▶ _What you have to do_
Retype the data exactly, so that every line matches the original.

▶ _Provided entries_
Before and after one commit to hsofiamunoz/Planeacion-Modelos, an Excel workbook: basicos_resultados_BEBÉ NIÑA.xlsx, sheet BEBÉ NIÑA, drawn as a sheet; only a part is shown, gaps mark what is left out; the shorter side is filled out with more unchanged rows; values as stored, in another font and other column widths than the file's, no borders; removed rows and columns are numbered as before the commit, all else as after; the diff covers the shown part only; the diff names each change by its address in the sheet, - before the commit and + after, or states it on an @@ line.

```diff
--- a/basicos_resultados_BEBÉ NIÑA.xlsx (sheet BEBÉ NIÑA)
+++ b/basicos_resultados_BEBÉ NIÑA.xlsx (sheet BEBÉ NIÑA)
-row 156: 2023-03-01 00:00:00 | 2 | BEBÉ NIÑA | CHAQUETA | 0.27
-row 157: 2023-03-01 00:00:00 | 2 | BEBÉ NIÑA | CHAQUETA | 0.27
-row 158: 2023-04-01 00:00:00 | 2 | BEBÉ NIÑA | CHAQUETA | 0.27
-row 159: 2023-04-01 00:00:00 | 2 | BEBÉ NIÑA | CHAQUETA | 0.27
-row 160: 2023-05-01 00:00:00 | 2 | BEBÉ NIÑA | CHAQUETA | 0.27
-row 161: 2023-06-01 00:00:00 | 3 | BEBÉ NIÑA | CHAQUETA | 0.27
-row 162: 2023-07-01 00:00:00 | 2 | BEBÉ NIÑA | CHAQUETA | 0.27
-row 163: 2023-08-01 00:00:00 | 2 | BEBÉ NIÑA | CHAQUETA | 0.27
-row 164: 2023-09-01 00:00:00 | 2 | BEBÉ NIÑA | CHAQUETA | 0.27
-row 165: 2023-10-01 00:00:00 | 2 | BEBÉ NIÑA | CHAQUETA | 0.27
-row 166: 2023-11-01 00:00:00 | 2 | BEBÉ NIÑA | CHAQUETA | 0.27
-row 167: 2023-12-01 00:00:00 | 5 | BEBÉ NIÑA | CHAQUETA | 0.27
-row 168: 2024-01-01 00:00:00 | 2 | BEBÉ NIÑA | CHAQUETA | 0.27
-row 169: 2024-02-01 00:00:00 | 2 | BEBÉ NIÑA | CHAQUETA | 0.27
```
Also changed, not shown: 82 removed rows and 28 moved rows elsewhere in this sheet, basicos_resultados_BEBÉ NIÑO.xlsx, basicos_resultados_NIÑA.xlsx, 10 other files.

▶ _Worked solution_
Before and after one commit to hsofiamunoz/Planeacion-Modelos, an Excel workbook: basicos_resultados_BEBÉ NIÑA.xlsx, sheet BEBÉ NIÑA, drawn as a sheet; only a part is shown, gaps mark what is left out; the shorter side is filled out with more unchanged rows; values as stored, in another font and other column widths than the file's, no borders; removed rows and columns are numbered as before the commit, all else as after; the diff covers the shown part only; the diff names each change by its address in the sheet, - before the commit and + after, or states it on an @@ line.

```diff
--- a/basicos_resultados_BEBÉ NIÑA.xlsx (sheet BEBÉ NIÑA)
+++ b/basicos_resultados_BEBÉ NIÑA.xlsx (sheet BEBÉ NIÑA)
-row 156: 2023-03-01 00:00:00 | 2 | BEBÉ NIÑA | CHAQUETA | 0.27
-row 157: 2023-03-01 00:00:00 | 2 | BEBÉ NIÑA | CHAQUETA | 0.27
-row 158: 2023-04-01 00:00:00 | 2 | BEBÉ NIÑA | CHAQUETA | 0.27
-row 159: 2023-04-01 00:00:00 | 2 | BEBÉ NIÑA | CHAQUETA | 0.27
-row 160: 2023-05-01 00:00:00 | 2 | BEBÉ NIÑA | CHAQUETA | 0.27
-row 161: 2023-06-01 00:00:00 | 3 | BEBÉ NIÑA | CHAQUETA | 0.27
-row 162: 2023-07-01 00:00:00 | 2 | BEBÉ NIÑA | CHAQUETA | 0.27
-row 163: 2023-08-01 00:00:00 | 2 | BEBÉ NIÑA | CHAQUETA | 0.27
-row 164: 2023-09-01 00:00:00 | 2 | BEBÉ NIÑA | CHAQUETA | 0.27
-row 165: 2023-10-01 00:00:00 | 2 | BEBÉ NIÑA | CHAQUETA | 0.27
-row 166: 2023-11-01 00:00:00 | 2 | BEBÉ NIÑA | CHAQUETA | 0.27
-row 167: 2023-12-01 00:00:00 | 5 | BEBÉ NIÑA | CHAQUETA | 0.27
-row 168: 2024-01-01 00:00:00 | 2 | BEBÉ NIÑA | CHAQUETA | 0.27
-row 169: 2024-02-01 00:00:00 | 2 | BEBÉ NIÑA | CHAQUETA | 0.27
```
Also changed, not shown: 82 removed rows and 28 moved rows elsewhere in this sheet, basicos_resultados_BEBÉ NIÑO.xlsx, basicos_resultados_NIÑA.xlsx, 10 other files.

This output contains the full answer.